About this exercise =
Write each entry out again verbatim, pictures excluded.

Before-and-after change data =
○ ○ ○ ○ ○ ○ ○

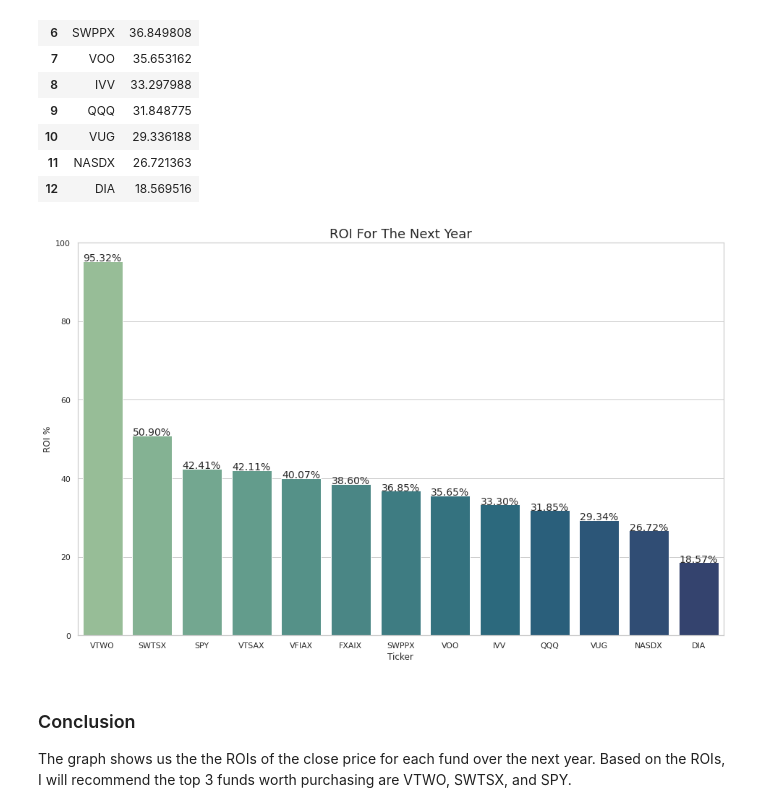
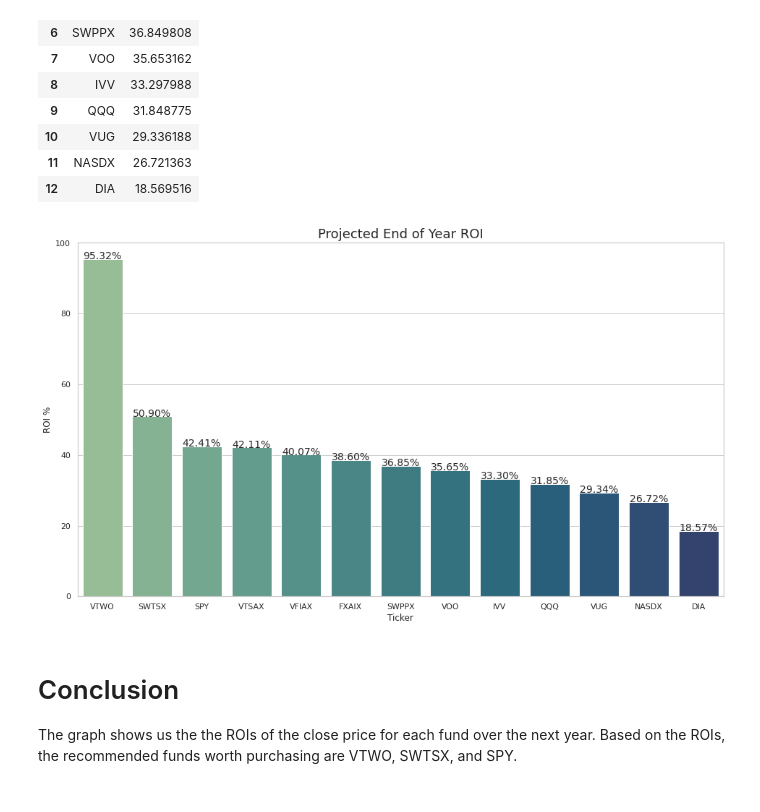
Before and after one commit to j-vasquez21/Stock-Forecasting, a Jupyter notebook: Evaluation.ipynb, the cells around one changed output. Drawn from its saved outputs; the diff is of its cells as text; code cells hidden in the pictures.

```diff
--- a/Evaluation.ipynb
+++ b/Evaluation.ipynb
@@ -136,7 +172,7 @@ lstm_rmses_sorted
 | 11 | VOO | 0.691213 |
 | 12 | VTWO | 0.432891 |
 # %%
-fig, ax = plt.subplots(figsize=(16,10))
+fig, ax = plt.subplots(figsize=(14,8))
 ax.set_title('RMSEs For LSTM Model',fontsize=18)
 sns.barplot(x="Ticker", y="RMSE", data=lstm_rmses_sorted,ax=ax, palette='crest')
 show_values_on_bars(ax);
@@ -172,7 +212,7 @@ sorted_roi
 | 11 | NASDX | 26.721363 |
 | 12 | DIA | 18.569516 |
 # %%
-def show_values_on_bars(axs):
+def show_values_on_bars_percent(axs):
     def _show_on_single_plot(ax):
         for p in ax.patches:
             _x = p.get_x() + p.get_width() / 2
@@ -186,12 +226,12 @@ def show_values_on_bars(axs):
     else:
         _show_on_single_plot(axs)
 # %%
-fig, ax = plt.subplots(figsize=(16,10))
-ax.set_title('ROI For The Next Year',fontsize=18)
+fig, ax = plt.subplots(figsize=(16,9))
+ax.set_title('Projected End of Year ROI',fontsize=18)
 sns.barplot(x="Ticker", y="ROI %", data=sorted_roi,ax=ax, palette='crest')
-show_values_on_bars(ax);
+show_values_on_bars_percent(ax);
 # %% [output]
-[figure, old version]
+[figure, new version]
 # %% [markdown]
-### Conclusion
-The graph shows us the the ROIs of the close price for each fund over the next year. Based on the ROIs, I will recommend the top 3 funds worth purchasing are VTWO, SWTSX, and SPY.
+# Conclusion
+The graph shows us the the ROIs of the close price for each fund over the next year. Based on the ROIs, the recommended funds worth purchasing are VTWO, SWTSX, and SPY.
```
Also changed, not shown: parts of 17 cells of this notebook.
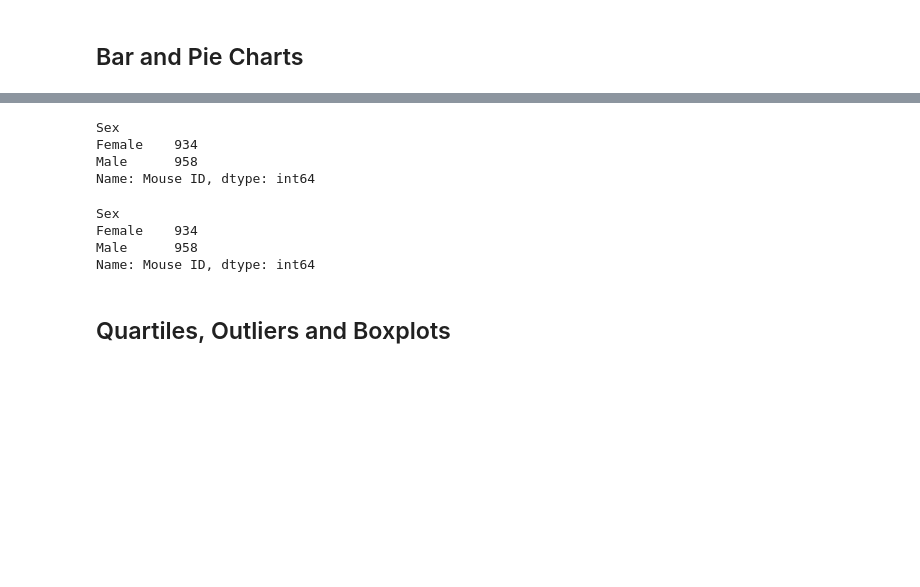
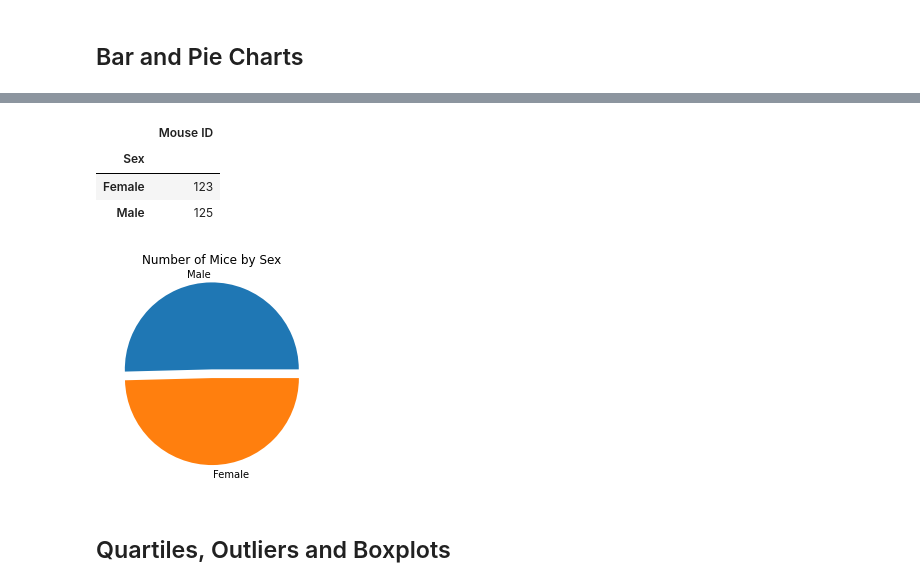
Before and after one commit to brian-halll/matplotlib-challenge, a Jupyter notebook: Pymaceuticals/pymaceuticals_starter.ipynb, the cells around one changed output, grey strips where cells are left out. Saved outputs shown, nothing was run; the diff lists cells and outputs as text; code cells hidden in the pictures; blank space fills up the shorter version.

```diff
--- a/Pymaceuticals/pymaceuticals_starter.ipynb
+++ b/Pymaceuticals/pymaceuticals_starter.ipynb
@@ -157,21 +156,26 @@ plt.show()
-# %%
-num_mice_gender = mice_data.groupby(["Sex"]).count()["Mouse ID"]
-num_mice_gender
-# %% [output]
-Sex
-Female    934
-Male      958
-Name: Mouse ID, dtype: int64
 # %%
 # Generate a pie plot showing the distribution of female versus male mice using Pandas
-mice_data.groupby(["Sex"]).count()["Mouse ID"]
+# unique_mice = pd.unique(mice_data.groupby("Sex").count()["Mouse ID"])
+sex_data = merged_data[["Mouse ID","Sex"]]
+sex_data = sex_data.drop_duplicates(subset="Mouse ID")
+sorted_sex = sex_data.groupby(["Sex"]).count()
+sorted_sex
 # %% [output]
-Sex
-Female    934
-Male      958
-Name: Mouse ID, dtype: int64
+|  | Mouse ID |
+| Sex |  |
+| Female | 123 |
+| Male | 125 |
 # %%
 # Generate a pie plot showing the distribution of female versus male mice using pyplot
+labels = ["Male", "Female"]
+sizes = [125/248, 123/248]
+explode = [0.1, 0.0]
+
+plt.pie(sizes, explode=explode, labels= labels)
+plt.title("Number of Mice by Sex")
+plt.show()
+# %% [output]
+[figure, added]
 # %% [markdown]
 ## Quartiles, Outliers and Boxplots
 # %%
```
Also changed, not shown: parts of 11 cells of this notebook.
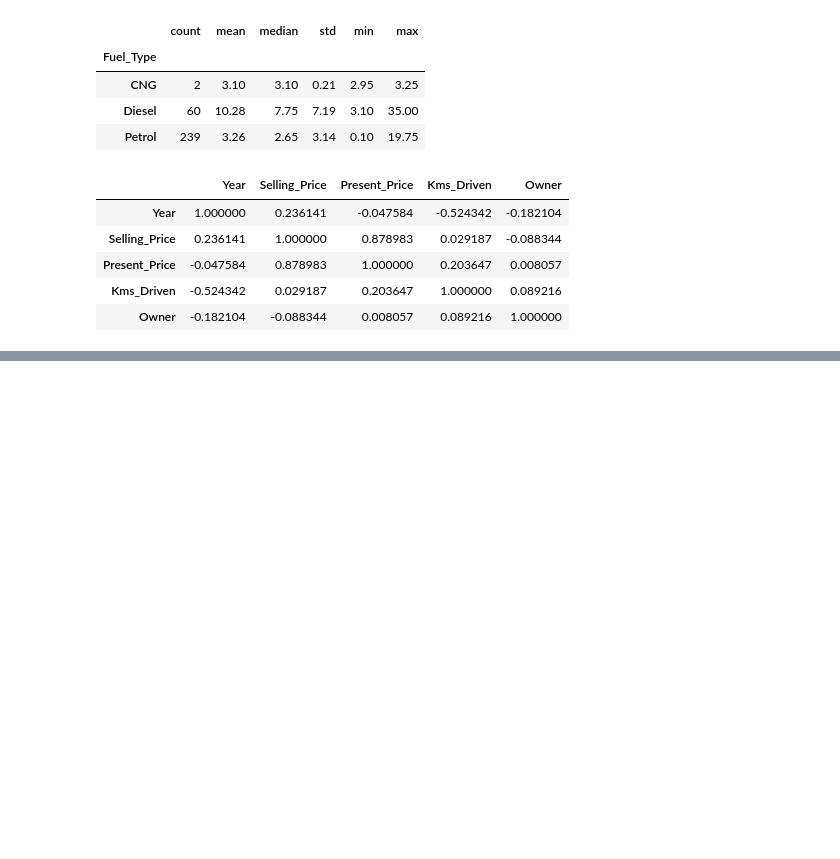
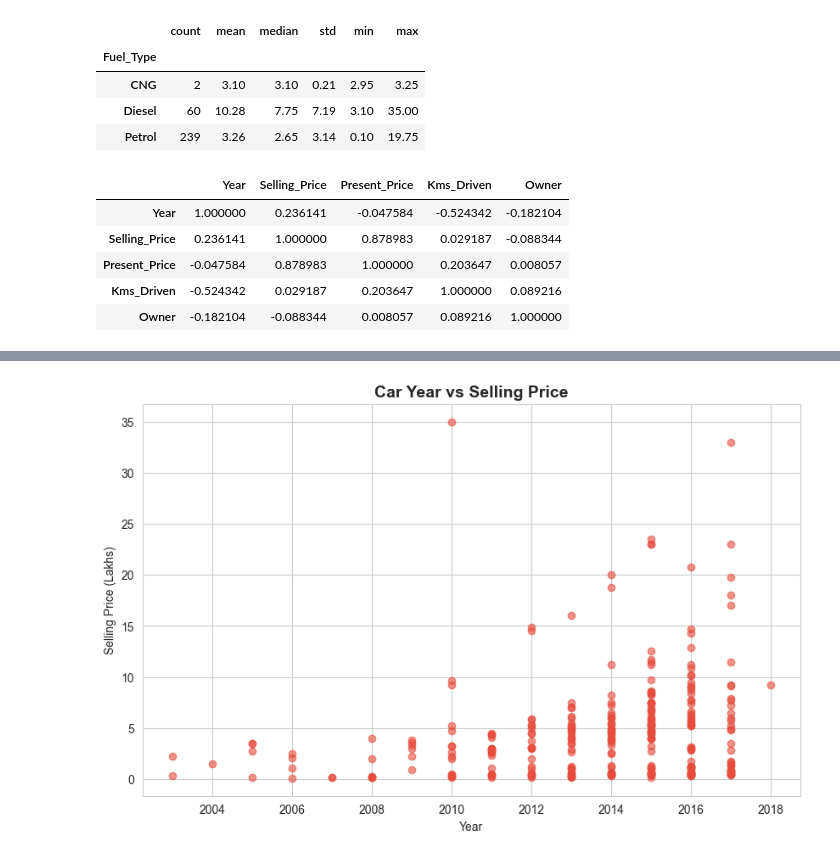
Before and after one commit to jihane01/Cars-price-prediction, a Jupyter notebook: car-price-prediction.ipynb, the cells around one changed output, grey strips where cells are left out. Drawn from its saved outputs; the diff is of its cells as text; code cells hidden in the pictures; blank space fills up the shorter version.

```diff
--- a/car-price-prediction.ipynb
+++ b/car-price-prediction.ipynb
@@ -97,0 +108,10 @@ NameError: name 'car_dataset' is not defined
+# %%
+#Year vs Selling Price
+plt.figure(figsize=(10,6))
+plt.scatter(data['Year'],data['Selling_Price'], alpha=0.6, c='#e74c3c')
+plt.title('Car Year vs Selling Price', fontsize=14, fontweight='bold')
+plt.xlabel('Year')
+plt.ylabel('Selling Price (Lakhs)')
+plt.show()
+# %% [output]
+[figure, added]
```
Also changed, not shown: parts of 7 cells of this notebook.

○ ○ ○ ○ ○ ○ ○

Written reply =
Before and after one commit to j-vasquez21/Stock-Forecasting, a Jupyter notebook: Evaluation.ipynb, the cells around one changed output. Drawn from its saved outputs; the diff is of its cells as text; code cells hidden in the pictures.

```diff
--- a/Evaluation.ipynb
+++ b/Evaluation.ipynb
@@ -136,7 +172,7 @@ lstm_rmses_sorted
 | 11 | VOO | 0.691213 |
 | 12 | VTWO | 0.432891 |
 # %%
-fig, ax = plt.subplots(figsize=(16,10))
+fig, ax = plt.subplots(figsize=(14,8))
 ax.set_title('RMSEs For LSTM Model',fontsize=18)
 sns.barplot(x="Ticker", y="RMSE", data=lstm_rmses_sorted,ax=ax, palette='crest')
 show_values_on_bars(ax);
@@ -172,7 +212,7 @@ sorted_roi
 | 11 | NASDX | 26.721363 |
 | 12 | DIA | 18.569516 |
 # %%
-def show_values_on_bars(axs):
+def show_values_on_bars_percent(axs):
     def _show_on_single_plot(ax):
         for p in ax.patches:
             _x = p.get_x() + p.get_width() / 2
@@ -186,12 +226,12 @@ def show_values_on_bars(axs):
     else:
         _show_on_single_plot(axs)
 # %%
-fig, ax = plt.subplots(figsize=(16,10))
-ax.set_title('ROI For The Next Year',fontsize=18)
+fig, ax = plt.subplots(figsize=(16,9))
+ax.set_title('Projected End of Year ROI',fontsize=18)
 sns.barplot(x="Ticker", y="ROI %", data=sorted_roi,ax=ax, palette='crest')
-show_values_on_bars(ax);
+show_values_on_bars_percent(ax);
 # %% [output]
-[figure, old version]
+[figure, new version]
 # %% [markdown]
-### Conclusion
-The graph shows us the the ROIs of the close price for each fund over the next year. Based on the ROIs, I will recommend the top 3 funds worth purchasing are VTWO, SWTSX, and SPY.
+# Conclusion
+The graph shows us the the ROIs of the close price for each fund over the next year. Based on the ROIs, the recommended funds worth purchasing are VTWO, SWTSX, and SPY.
```
Also changed, not shown: parts of 17 cells of this notebook.
Before and after one commit to brian-halll/matplotlib-challenge, a Jupyter notebook: Pymaceuticals/pymaceuticals_starter.ipynb, the cells around one changed output, grey strips where cells are left out. Saved outputs shown, nothing was run; the diff lists cells and outputs as text; code cells hidden in the pictures; blank space fills up the shorter version.

```diff
--- a/Pymaceuticals/pymaceuticals_starter.ipynb
+++ b/Pymaceuticals/pymaceuticals_starter.ipynb
@@ -157,21 +156,26 @@ plt.show()
-# %%
-num_mice_gender = mice_data.groupby(["Sex"]).count()["Mouse ID"]
-num_mice_gender
-# %% [output]
-Sex
-Female    934
-Male      958
-Name: Mouse ID, dtype: int64
 # %%
 # Generate a pie plot showing the distribution of female versus male mice using Pandas
-mice_data.groupby(["Sex"]).count()["Mouse ID"]
+# unique_mice = pd.unique(mice_data.groupby("Sex").count()["Mouse ID"])
+sex_data = merged_data[["Mouse ID","Sex"]]
+sex_data = sex_data.drop_duplicates(subset="Mouse ID")
+sorted_sex = sex_data.groupby(["Sex"]).count()
+sorted_sex
 # %% [output]
-Sex
-Female    934
-Male      958
-Name: Mouse ID, dtype: int64
+|  | Mouse ID |
+| Sex |  |
+| Female | 123 |
+| Male | 125 |
 # %%
 # Generate a pie plot showing the distribution of female versus male mice using pyplot
+labels = ["Male", "Female"]
+sizes = [125/248, 123/248]
+explode = [0.1, 0.0]
+
+plt.pie(sizes, explode=explode, labels= labels)
+plt.title("Number of Mice by Sex")
+plt.show()
+# %% [output]
+[figure, added]
 # %% [markdown]
 ## Quartiles, Outliers and Boxplots
 # %%
```
Also changed, not shown: parts of 11 cells of this notebook.
Before and after one commit to jihane01/Cars-price-prediction, a Jupyter notebook: car-price-prediction.ipynb, the cells around one changed output, grey strips where cells are left out. Drawn from its saved outputs; the diff is of its cells as text; code cells hidden in the pictures; blank space fills up the shorter version.

```diff
--- a/car-price-prediction.ipynb
+++ b/car-price-prediction.ipynb
@@ -97,0 +108,10 @@ NameError: name 'car_dataset' is not defined
+# %%
+#Year vs Selling Price
+plt.figure(figsize=(10,6))
+plt.scatter(data['Year'],data['Selling_Price'], alpha=0.6, c='#e74c3c')
+plt.title('Car Year vs Selling Price', fontsize=14, fontweight='bold')
+plt.xlabel('Year')
+plt.ylabel('Selling Price (Lakhs)')
+plt.show()
+# %% [output]
+[figure, added]
```
Also changed, not shown: parts of 7 cells of this notebook.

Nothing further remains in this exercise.